Work required
Among the lines of the records, find all that carry the word "hidden" and copy them.

The records Start Marker

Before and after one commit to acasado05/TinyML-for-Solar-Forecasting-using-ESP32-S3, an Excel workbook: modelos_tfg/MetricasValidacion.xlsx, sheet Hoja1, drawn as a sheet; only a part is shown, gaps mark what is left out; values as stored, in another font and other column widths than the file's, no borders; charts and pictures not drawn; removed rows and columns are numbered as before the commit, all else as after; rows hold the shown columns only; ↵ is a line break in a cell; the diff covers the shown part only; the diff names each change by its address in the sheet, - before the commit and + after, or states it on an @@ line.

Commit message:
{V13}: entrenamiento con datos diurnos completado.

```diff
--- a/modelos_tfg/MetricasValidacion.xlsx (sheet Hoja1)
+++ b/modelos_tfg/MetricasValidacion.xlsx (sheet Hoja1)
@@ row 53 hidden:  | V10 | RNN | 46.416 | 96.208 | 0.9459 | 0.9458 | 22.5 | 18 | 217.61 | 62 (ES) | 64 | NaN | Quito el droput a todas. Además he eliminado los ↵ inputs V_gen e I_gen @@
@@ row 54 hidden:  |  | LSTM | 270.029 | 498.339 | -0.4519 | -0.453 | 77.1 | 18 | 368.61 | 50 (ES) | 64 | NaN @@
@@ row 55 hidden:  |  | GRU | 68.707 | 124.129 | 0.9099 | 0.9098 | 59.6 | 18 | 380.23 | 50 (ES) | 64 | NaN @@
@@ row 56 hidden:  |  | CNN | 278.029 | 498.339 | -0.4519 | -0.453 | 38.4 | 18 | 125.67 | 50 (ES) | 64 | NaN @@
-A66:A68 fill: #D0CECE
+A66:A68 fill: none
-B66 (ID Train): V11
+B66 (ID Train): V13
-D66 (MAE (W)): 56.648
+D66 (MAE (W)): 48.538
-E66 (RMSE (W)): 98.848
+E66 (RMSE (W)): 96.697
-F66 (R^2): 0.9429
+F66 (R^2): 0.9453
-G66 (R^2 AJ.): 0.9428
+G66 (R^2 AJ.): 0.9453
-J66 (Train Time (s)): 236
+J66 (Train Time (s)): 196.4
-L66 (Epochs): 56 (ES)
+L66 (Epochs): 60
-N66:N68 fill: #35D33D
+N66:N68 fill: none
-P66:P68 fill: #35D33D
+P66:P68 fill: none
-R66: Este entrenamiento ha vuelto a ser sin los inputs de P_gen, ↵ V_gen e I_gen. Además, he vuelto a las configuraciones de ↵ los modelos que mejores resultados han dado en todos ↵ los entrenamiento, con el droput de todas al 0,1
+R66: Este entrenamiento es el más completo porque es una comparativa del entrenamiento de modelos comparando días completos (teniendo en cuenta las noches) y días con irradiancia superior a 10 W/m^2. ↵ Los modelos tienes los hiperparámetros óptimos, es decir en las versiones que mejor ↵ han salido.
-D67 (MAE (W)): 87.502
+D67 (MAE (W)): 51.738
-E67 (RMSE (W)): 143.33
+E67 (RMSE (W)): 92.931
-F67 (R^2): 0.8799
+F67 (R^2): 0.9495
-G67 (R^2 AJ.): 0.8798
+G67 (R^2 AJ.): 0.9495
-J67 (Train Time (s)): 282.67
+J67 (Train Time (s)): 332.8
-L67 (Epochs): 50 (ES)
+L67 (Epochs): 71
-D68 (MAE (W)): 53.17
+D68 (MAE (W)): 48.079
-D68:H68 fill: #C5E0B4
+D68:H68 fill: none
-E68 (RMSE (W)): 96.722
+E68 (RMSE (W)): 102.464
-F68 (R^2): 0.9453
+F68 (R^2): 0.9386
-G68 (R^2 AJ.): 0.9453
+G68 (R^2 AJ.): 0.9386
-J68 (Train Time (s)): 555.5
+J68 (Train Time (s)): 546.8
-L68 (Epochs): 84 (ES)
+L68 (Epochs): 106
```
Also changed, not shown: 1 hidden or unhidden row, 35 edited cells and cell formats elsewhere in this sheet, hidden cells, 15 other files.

The records End Marker

Task response
@@ row 53 hidden:  | V10 | RNN | 46.416 | 96.208 | 0.9459 | 0.9458 | 22.5 | 18 | 217.61 | 62 (ES) | 64 | NaN | Quito el droput a todas. Además he eliminado los ↵ inputs V_gen e I_gen @@
@@ row 54 hidden:  |  | LSTM | 270.029 | 498.339 | -0.4519 | -0.453 | 77.1 | 18 | 368.61 | 50 (ES) | 64 | NaN @@
@@ row 55 hidden:  |  | GRU | 68.707 | 124.129 | 0.9099 | 0.9098 | 59.6 | 18 | 380.23 | 50 (ES) | 64 | NaN @@
@@ row 56 hidden:  |  | CNN | 278.029 | 498.339 | -0.4519 | -0.453 | 38.4 | 18 | 125.67 | 50 (ES) | 64 | NaN @@
Also changed, not shown: 1 hidden or unhidden row, 35 edited cells and cell formats elsewhere in this sheet, hidden cells, 15 other files.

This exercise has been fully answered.